IFSC fund manager merged with parent after losses
AN IFSC-based fund manager is to be merged after its assets under management (AUM) dropped by a third due to the downturn and its effect on the hedge fund industry.
Accounts just filed for Pioneer Alternative Investment Management Limited (PAIML) show AUM plunged to €1.4bn during the year to December 31, 2011, down from €2.1bn a year earlier.
A number of single manager funds under the business saw their AUM decline substantially during the year, with several either merged or closed.
In the 'fund of hedge funds' business, AUM slid 23pc to €1.3bn. The company runs a number of different funds, made up of 'fund of funds', where capital is placed with a portfolio of investment funds rather than directly into stocks or bonds. A single manager fund is where capital is invested with a single fund manager.
Assets under management are generally seen as the key metric in the funds industry, rather than profit and loss. The company narrowed losses after tax to €400,000 from €3.7m.
In 2010, Pioneer said it would roll the investments function with PAIML into Pioneer's parent company. That decision was followed by the sale of a number of PAIML's business to Pioneer Investment Management and will result in PAIML ending its regulated trading activities by the end of June this year.
PAIML is being sued in a number of countries for losses resulting from the notorious Bernard Madoff ponzi scheme scandal.

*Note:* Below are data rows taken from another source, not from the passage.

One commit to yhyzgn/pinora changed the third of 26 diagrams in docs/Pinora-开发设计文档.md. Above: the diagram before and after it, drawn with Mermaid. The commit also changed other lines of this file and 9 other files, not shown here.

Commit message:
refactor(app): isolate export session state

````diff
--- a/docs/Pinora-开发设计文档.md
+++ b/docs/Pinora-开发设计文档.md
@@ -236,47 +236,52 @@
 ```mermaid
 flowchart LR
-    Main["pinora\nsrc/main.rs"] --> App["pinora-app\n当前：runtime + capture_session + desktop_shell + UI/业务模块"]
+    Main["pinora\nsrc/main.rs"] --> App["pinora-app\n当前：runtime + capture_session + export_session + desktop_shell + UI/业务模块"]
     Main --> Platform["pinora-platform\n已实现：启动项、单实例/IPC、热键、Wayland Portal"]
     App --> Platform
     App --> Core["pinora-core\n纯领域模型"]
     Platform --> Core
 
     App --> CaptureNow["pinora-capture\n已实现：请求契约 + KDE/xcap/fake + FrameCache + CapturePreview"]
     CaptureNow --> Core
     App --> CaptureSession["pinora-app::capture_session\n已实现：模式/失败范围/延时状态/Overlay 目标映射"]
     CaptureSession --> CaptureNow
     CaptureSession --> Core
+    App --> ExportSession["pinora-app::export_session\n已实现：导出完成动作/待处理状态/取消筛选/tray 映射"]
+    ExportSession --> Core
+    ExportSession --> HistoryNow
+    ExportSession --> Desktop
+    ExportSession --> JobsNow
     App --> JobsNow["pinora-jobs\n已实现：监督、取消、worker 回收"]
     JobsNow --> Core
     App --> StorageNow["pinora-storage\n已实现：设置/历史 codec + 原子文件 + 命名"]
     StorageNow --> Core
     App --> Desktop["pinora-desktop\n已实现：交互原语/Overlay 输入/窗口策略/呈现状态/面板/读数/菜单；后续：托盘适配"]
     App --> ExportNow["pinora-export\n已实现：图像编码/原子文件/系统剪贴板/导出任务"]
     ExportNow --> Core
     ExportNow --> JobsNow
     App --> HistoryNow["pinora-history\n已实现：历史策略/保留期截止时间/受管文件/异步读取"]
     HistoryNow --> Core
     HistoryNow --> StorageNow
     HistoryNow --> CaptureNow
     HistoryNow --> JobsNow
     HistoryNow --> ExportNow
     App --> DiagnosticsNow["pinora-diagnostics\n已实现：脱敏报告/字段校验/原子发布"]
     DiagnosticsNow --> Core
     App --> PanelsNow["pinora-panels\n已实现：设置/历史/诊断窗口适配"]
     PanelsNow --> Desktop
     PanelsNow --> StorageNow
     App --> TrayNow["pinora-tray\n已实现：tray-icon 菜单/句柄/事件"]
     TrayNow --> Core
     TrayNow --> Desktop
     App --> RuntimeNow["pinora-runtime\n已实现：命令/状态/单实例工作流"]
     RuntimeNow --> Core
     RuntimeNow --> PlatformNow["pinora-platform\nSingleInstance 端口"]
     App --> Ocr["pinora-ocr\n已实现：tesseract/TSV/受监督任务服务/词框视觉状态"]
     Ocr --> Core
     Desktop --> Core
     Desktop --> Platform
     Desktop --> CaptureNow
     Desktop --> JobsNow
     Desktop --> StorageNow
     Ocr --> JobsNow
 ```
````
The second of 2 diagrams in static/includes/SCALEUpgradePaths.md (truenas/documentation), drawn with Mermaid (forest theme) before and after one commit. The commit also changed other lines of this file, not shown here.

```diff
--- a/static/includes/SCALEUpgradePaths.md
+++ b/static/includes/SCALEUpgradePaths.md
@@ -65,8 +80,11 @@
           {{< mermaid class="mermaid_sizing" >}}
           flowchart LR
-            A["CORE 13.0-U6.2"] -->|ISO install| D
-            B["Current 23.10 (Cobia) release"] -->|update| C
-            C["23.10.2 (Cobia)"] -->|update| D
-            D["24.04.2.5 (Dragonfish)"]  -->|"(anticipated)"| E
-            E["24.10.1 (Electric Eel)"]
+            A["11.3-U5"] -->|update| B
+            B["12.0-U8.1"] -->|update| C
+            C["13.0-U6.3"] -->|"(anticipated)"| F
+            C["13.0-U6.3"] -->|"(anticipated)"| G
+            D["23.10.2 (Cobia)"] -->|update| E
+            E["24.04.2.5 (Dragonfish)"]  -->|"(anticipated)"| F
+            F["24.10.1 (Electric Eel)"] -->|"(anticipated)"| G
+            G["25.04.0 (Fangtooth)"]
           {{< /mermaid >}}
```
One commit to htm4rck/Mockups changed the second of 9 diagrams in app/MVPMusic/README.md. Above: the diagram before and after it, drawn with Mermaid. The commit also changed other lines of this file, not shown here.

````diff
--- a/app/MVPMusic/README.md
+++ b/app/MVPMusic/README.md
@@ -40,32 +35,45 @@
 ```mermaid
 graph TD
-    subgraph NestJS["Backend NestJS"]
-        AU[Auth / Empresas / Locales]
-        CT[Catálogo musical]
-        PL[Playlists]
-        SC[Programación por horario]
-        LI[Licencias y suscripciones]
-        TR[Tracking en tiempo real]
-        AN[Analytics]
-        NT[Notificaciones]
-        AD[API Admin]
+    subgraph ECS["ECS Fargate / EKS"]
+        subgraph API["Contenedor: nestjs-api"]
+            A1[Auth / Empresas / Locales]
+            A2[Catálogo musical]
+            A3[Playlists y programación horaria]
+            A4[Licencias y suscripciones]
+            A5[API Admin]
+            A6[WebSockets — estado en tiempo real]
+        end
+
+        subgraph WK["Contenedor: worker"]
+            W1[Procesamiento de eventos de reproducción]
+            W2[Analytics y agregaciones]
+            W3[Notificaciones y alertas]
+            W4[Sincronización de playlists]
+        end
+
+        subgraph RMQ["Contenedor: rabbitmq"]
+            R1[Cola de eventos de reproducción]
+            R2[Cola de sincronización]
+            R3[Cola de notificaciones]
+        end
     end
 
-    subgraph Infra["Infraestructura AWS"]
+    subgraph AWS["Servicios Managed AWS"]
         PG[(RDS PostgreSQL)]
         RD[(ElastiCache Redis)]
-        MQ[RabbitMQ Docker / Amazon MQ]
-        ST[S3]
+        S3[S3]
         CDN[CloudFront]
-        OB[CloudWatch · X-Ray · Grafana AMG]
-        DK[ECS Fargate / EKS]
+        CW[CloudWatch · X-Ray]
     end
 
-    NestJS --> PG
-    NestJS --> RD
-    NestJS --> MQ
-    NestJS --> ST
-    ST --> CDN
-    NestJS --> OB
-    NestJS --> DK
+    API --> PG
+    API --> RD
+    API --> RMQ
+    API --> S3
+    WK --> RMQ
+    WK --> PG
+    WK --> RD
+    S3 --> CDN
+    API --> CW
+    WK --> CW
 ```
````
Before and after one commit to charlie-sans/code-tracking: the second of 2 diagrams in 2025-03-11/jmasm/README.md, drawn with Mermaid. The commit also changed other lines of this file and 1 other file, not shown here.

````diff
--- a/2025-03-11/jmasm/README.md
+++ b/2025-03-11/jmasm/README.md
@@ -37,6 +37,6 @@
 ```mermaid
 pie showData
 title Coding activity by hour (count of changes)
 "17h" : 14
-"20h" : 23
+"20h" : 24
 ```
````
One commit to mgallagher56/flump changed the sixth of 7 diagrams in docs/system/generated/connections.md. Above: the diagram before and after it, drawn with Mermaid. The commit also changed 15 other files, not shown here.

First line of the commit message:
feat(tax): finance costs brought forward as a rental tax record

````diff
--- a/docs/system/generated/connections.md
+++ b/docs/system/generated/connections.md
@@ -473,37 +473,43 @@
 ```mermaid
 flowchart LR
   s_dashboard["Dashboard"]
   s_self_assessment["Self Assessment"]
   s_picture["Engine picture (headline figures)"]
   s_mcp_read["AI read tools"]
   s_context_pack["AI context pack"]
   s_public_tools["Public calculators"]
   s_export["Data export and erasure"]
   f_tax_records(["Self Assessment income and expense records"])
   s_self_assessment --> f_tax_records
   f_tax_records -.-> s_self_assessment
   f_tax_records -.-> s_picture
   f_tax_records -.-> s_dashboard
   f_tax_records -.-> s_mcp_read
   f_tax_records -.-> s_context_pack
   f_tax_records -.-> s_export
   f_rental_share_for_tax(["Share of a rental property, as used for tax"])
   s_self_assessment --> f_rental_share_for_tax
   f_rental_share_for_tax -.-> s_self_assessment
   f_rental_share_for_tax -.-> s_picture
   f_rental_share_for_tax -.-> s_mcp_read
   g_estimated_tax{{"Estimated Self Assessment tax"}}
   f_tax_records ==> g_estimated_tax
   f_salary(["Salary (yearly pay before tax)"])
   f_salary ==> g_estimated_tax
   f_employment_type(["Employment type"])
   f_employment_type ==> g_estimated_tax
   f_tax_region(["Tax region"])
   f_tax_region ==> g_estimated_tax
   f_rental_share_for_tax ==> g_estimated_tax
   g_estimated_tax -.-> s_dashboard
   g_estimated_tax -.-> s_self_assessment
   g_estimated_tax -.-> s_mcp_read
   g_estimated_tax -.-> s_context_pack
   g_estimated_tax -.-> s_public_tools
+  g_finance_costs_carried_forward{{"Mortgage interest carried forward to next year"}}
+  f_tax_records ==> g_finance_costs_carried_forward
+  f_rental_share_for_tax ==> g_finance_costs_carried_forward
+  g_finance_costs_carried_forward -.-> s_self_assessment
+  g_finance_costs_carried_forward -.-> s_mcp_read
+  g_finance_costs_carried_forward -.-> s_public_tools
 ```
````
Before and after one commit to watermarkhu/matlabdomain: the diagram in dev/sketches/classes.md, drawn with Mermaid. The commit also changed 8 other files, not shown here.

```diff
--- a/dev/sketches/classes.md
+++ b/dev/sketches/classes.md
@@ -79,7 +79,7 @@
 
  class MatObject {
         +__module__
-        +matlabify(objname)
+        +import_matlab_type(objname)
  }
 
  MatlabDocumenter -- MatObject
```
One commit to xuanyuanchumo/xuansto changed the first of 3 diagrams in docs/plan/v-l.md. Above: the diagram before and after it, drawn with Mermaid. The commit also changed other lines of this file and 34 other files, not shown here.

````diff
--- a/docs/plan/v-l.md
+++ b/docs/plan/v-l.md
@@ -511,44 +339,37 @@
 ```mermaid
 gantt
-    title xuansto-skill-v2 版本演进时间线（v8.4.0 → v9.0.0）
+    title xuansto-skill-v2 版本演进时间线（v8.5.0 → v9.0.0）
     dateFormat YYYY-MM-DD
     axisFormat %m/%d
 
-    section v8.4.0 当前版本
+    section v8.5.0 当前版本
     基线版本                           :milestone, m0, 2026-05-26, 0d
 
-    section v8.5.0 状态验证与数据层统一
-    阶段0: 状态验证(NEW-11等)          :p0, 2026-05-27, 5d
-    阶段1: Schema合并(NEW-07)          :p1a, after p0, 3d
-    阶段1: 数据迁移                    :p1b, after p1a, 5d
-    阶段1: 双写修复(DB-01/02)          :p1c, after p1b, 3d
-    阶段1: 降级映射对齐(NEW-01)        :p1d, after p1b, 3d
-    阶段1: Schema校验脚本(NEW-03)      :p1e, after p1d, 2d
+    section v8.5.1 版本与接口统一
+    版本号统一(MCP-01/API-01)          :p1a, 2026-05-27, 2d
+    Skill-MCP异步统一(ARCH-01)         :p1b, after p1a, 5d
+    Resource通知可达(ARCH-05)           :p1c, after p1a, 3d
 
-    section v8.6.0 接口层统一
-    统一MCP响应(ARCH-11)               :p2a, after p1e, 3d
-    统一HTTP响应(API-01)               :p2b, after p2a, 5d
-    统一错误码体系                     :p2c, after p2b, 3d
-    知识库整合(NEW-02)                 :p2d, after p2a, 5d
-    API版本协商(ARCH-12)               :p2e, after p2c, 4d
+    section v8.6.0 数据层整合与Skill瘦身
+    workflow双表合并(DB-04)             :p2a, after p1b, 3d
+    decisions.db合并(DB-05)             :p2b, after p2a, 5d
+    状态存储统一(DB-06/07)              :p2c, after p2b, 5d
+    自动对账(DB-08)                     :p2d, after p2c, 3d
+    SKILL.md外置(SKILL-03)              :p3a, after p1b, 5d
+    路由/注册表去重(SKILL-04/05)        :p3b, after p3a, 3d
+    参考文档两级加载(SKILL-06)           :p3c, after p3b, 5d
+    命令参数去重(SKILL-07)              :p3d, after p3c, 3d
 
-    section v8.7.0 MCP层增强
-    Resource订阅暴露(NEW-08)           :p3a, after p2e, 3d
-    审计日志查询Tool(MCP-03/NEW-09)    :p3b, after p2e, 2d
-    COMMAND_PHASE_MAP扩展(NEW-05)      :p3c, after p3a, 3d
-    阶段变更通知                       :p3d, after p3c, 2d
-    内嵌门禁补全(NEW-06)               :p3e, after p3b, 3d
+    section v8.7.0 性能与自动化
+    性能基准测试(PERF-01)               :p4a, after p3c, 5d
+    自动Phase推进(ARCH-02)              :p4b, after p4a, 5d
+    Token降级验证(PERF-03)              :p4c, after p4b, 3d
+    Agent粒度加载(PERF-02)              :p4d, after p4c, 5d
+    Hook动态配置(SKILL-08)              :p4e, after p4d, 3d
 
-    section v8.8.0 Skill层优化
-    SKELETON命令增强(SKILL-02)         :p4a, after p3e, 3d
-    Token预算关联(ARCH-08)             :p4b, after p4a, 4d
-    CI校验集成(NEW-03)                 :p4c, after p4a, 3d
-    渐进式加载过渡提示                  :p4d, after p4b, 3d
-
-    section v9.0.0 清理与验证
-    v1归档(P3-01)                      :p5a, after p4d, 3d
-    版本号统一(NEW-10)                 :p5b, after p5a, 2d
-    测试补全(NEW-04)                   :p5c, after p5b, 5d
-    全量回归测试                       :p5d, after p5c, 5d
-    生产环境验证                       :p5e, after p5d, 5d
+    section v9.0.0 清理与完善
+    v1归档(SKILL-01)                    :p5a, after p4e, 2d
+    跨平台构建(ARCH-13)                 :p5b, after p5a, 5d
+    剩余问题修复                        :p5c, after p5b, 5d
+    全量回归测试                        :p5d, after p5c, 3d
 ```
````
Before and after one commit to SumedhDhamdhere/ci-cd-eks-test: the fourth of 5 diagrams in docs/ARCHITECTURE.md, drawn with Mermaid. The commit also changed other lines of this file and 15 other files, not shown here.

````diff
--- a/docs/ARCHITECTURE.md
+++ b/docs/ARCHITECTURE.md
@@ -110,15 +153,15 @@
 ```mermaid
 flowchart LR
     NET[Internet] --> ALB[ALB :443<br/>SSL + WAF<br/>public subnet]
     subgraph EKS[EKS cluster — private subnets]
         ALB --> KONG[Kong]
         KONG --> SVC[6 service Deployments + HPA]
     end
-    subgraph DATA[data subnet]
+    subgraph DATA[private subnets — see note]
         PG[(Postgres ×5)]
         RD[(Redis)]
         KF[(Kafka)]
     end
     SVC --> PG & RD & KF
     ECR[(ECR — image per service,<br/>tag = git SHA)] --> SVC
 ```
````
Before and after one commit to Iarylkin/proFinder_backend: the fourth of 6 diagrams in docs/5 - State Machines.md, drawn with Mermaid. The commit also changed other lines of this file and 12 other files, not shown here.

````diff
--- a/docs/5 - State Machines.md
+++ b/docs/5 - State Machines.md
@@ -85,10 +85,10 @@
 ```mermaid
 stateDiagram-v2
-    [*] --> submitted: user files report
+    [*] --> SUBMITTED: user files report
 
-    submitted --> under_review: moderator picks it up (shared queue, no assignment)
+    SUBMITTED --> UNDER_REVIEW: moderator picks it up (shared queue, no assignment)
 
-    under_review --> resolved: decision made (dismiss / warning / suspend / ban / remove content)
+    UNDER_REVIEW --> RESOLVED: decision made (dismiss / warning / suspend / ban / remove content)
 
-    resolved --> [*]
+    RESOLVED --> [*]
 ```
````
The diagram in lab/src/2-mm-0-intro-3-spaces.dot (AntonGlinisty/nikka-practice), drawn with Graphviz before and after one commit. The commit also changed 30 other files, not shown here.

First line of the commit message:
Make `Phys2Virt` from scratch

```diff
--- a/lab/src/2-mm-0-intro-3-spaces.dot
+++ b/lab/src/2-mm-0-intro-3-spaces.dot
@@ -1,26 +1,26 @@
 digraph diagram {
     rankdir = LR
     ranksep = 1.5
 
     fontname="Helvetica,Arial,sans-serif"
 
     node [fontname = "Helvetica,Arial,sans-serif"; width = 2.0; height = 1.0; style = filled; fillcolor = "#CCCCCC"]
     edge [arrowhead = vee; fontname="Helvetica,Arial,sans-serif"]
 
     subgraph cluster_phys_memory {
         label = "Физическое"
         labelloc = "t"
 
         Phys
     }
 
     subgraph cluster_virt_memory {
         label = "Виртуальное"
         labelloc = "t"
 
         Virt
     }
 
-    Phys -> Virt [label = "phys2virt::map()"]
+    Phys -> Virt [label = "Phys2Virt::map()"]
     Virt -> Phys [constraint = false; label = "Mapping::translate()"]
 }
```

PAIML acted as an investment manager or adviser to funds that indirectly invested with Madoff, whose $50bn (€39.2bn) fraud became public in 2008, wiping out a number of investors.
The liquidators of a Cayman Islands-based fund have taken action for $262m plus "unquantified" damages while a civil action in Austria is claiming €50,000. The company is also facing litigation in the US, and has been named as one of 60 defendants in a claim for the return of fees worth a total of $400m plus punitive damages worth more than $2bn.
The company said it intends to "defend these proceedings vigorously". Legal costs almost doubled to €14.1m.